"Walking one hour a day, early in the morning, helps you to go to sleep and stay asleep," says Park. "So wake up one hour earlier over the weekend to get your body used to Daylight Saving Time, and use this extra hour to take a quick jog or walk around the neighborhood."
Treat yourself to a bagel on the way, pop in your earbuds and listen to music you love, or a podcast you've been meaning to catch up on, and enjoy those quiet, peaceful mornings, my friend.
Just as you're adjusting your bedtime for DST, it's best to do the same with your eating schedule, says Dr. Sujay Kansagra, a pediatric neurologist at Duke University and Mattress Firm’s sleep health expert. He suggests sticking to especially nutritious foods as your body gets used to the time change, such as plant-based meals and fiber-rich grains. He also tells Elite Daily it's a good idea to cut back a little on sugar and caffeine, at least for the first few days following DST. The goal, he explains, is to eat in a way that supports your energy levels, rather than dampers them.

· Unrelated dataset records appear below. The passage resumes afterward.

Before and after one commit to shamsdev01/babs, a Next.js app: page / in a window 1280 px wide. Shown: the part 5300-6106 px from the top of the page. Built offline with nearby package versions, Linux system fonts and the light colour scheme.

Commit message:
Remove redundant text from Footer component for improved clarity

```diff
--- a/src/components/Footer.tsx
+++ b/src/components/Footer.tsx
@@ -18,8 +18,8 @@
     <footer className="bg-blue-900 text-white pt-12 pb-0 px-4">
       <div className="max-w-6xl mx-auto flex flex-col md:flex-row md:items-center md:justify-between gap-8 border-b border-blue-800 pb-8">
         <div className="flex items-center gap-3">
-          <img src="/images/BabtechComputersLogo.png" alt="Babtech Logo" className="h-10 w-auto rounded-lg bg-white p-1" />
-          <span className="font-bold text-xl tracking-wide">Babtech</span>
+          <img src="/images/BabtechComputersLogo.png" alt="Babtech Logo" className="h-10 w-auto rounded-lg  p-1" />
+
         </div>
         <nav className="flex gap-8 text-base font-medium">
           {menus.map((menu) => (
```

Additionally, registered dietitian/nutritionist Kristin Koskinen recommends making sure you have plenty of snacks at the ready. "Keep fresh fruit on the counter. Slice veggies and have them stored in glass containers toward the front of the fridge. Make these your choices to take the edge off your hunger while you acclimate to the later meal times," she tells Elite Daily.
"The brain is programmed for a 24-hour day," David Cutler, M.D., of Providence Saint John's Health Center, tells Elite Daily in an email. "And many body functions, in addition to sleep, are altered when our internal clocks are [disrupted]. Appetite, bowel function, [and] heart and lung function are all controlled by the brain’s internal clock."
With that in mind, Dr. Cutler suggests using the fall time change to really relax and take it easy, rather than plan a whole bunch of stuff to fill up that extra hour provided by DST.